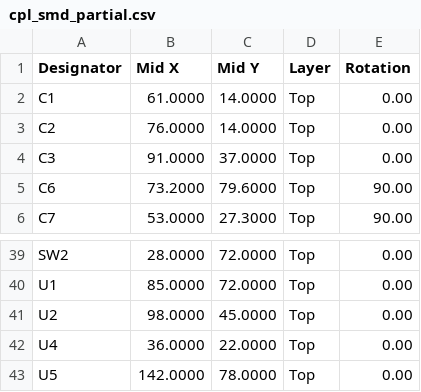
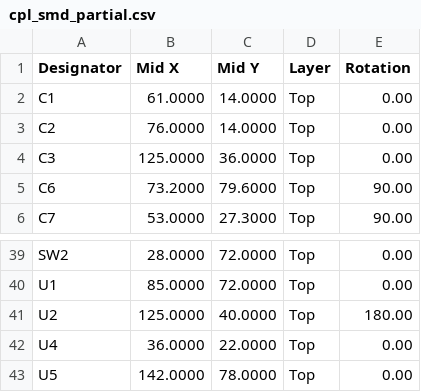
Before and after one commit to smicbee/CoffeeRoast, a CSV file: KiCAD/CoffeeRoast-Control-RevA/production/partial-smd-pcba/assembly/cpl_smd_partial.csv, drawn as a sheet; only a part is shown, gaps mark what is left out.

```diff
--- a/KiCAD/CoffeeRoast-Control-RevA/production/partial-smd-pcba/assembly/cpl_smd_partial.csv
+++ b/KiCAD/CoffeeRoast-Control-RevA/production/partial-smd-pcba/assembly/cpl_smd_partial.csv
@@ -3,3 +3,3 @@ C1,61.0000,14.0000,Top,0.00
 C2,76.0000,14.0000,Top,0.00
-C3,91.0000,37.0000,Top,0.00
+C3,125.0000,36.0000,Top,0.00
 C6,73.2000,79.6000,Top,90.00
@@ -40,3 +40,3 @@ SW2,28.0000,72.0000,Top,0.00
 U1,85.0000,72.0000,Top,0.00
-U2,98.0000,45.0000,Top,0.00
+U2,125.0000,40.0000,Top,180.00
 U4,36.0000,22.0000,Top,0.00
```
Also changed, not shown: 21 other files.
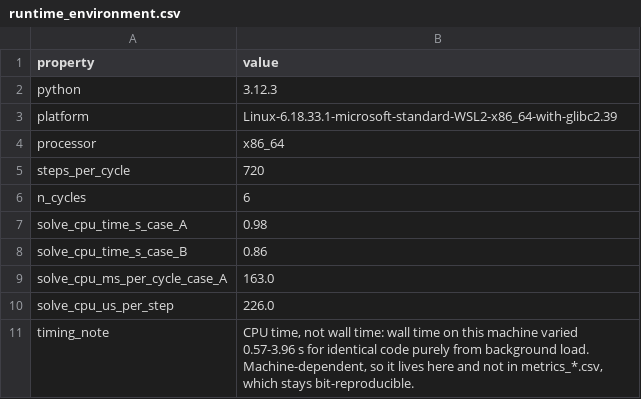
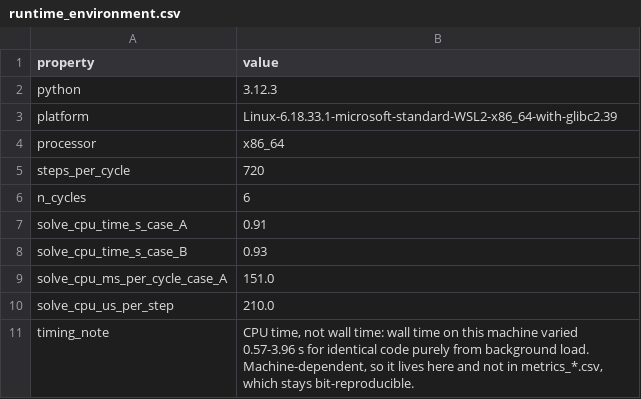
Before and after one commit to samuelakosaonyejekwe/aero-dynamic-stall-sam, a CSV file: 05_solution/runtime_environment.csv, drawn as a sheet.

```diff
--- a/05_solution/runtime_environment.csv
+++ b/05_solution/runtime_environment.csv
@@ -6,6 +6,6 @@ steps_per_cycle,720
 n_cycles,6
-solve_cpu_time_s_case_A,0.98
-solve_cpu_time_s_case_B,0.86
-solve_cpu_ms_per_cycle_case_A,163.0
-solve_cpu_us_per_step,226.0
+solve_cpu_time_s_case_A,0.91
+solve_cpu_time_s_case_B,0.93
+solve_cpu_ms_per_cycle_case_A,151.0
+solve_cpu_us_per_step,210.0
 timing_note,"CPU time, not wall time: wall time on this machine varied 0.57-3.96 s for identical code purely from background load. Machine-dependent, so it lives here and not in metrics_*.csv, which stays bit-reproducible."
```
Also changed, not shown: 4 other files.
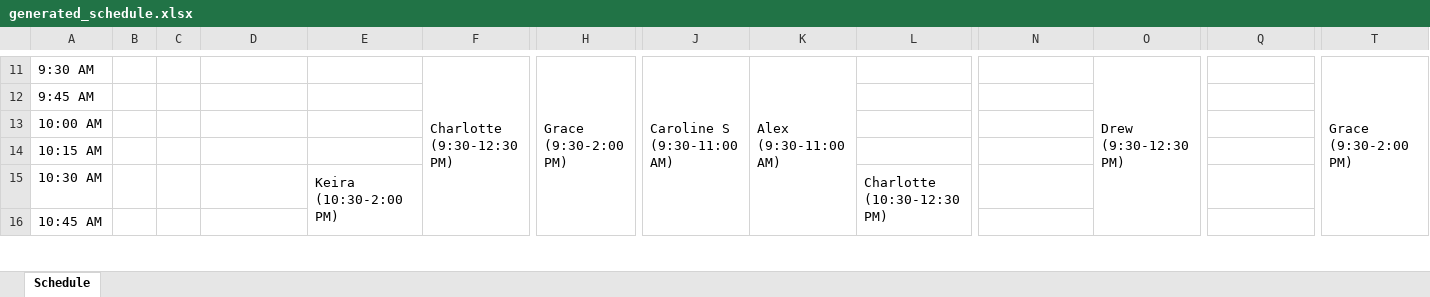
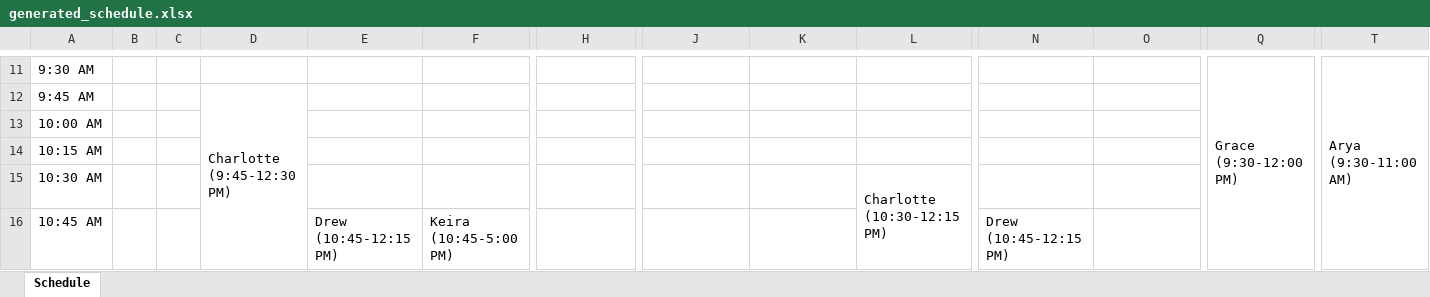
Before and after one commit to DaltonRFM/WelcomeDeskScheduleMaker, an Excel workbook: data/generated_schedule.xlsx, sheet Schedule, drawn as a sheet; only a part is shown, gaps mark what is left out; values as stored, in another font and other column widths than the file's, no cell formats; ↵ is a line break in a cell; the diff covers the shown part only; the diff names each change by its address in the sheet, - before the commit and + after, or states it on an @@ line.

```diff
--- a/data/generated_schedule.xlsx (sheet Schedule)
+++ b/data/generated_schedule.xlsx (sheet Schedule)
-F11: Charlotte ↵ (9:30-12:30 PM)
+F11: (empty)
-F11:F22 merged
-H11: Grace ↵ (9:30-2:00 PM)
+H11: (empty)
-H11:H28 merged
-J11: Caroline S ↵ (9:30-11:00 AM)
+J11: (empty)
-J11:J16 merged
-K11: Alex ↵ (9:30-11:00 AM)
+K11: (empty)
-K11:K16 merged
-O11: Drew ↵ (9:30-12:30 PM)
+O11: (empty)
-O11:O22 merged
-Q11: (empty)
+Q11: Grace ↵ (9:30-12:00 PM)
+Q11:Q20 merged
-T11: Grace ↵ (9:30-2:00 PM)
+T11: Arya ↵ (9:30-11:00 AM)
-T11:T28 merged
+T11:T16 merged
-D12: (empty)
+D12: Charlotte ↵ (9:45-12:30 PM)
+D12:D22 merged
-E15: Keira ↵ (10:30-2:00 PM)
+E15: (empty)
-E15:E28 merged
-L15: Charlotte ↵ (10:30-12:30 PM)
+L15: Charlotte ↵ (10:30-12:15 PM)
-L15:L22 merged
+L15:L21 merged
-E16: (empty)
+E16: Drew ↵ (10:45-12:15 PM)
+E16:E21 merged
-F16: (empty)
+F16: Keira ↵ (10:45-5:00 PM)
+F16:F40 merged
-N16: (empty)
+N16: Drew ↵ (10:45-12:15 PM)
+N16:N21 merged
```
Also changed, not shown: 153 edited cells and merged cells elsewhere in this sheet, cell formats, 7 other files.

About this task
Nothing but the pictures should be left out when the records are retyped exactly.

Response to this exercise
Before and after one commit to smicbee/CoffeeRoast, a CSV file: KiCAD/CoffeeRoast-Control-RevA/production/partial-smd-pcba/assembly/cpl_smd_partial.csv, drawn as a sheet; only a part is shown, gaps mark what is left out.

```diff
--- a/KiCAD/CoffeeRoast-Control-RevA/production/partial-smd-pcba/assembly/cpl_smd_partial.csv
+++ b/KiCAD/CoffeeRoast-Control-RevA/production/partial-smd-pcba/assembly/cpl_smd_partial.csv
@@ -3,3 +3,3 @@ C1,61.0000,14.0000,Top,0.00
 C2,76.0000,14.0000,Top,0.00
-C3,91.0000,37.0000,Top,0.00
+C3,125.0000,36.0000,Top,0.00
 C6,73.2000,79.6000,Top,90.00
@@ -40,3 +40,3 @@ SW2,28.0000,72.0000,Top,0.00
 U1,85.0000,72.0000,Top,0.00
-U2,98.0000,45.0000,Top,0.00
+U2,125.0000,40.0000,Top,180.00
 U4,36.0000,22.0000,Top,0.00
```
Also changed, not shown: 21 other files.
Before and after one commit to samuelakosaonyejekwe/aero-dynamic-stall-sam, a CSV file: 05_solution/runtime_environment.csv, drawn as a sheet.

```diff
--- a/05_solution/runtime_environment.csv
+++ b/05_solution/runtime_environment.csv
@@ -6,6 +6,6 @@ steps_per_cycle,720
 n_cycles,6
-solve_cpu_time_s_case_A,0.98
-solve_cpu_time_s_case_B,0.86
-solve_cpu_ms_per_cycle_case_A,163.0
-solve_cpu_us_per_step,226.0
+solve_cpu_time_s_case_A,0.91
+solve_cpu_time_s_case_B,0.93
+solve_cpu_ms_per_cycle_case_A,151.0
+solve_cpu_us_per_step,210.0
 timing_note,"CPU time, not wall time: wall time on this machine varied 0.57-3.96 s for identical code purely from background load. Machine-dependent, so it lives here and not in metrics_*.csv, which stays bit-reproducible."
```
Also changed, not shown: 4 other files.
Before and after one commit to DaltonRFM/WelcomeDeskScheduleMaker, an Excel workbook: data/generated_schedule.xlsx, sheet Schedule, drawn as a sheet; only a part is shown, gaps mark what is left out; values as stored, in another font and other column widths than the file's, no cell formats; ↵ is a line break in a cell; the diff covers the shown part only; the diff names each change by its address in the sheet, - before the commit and + after, or states it on an @@ line.

```diff
--- a/data/generated_schedule.xlsx (sheet Schedule)
+++ b/data/generated_schedule.xlsx (sheet Schedule)
-F11: Charlotte ↵ (9:30-12:30 PM)
+F11: (empty)
-F11:F22 merged
-H11: Grace ↵ (9:30-2:00 PM)
+H11: (empty)
-H11:H28 merged
-J11: Caroline S ↵ (9:30-11:00 AM)
+J11: (empty)
-J11:J16 merged
-K11: Alex ↵ (9:30-11:00 AM)
+K11: (empty)
-K11:K16 merged
-O11: Drew ↵ (9:30-12:30 PM)
+O11: (empty)
-O11:O22 merged
-Q11: (empty)
+Q11: Grace ↵ (9:30-12:00 PM)
+Q11:Q20 merged
-T11: Grace ↵ (9:30-2:00 PM)
+T11: Arya ↵ (9:30-11:00 AM)
-T11:T28 merged
+T11:T16 merged
-D12: (empty)
+D12: Charlotte ↵ (9:45-12:30 PM)
+D12:D22 merged
-E15: Keira ↵ (10:30-2:00 PM)
+E15: (empty)
-E15:E28 merged
-L15: Charlotte ↵ (10:30-12:30 PM)
+L15: Charlotte ↵ (10:30-12:15 PM)
-L15:L22 merged
+L15:L21 merged
-E16: (empty)
+E16: Drew ↵ (10:45-12:15 PM)
+E16:E21 merged
-F16: (empty)
+F16: Keira ↵ (10:45-5:00 PM)
+F16:F40 merged
-N16: (empty)
+N16: Drew ↵ (10:45-12:15 PM)
+N16:N21 merged
```
Also changed, not shown: 153 edited cells and merged cells elsewhere in this sheet, cell formats, 7 other files.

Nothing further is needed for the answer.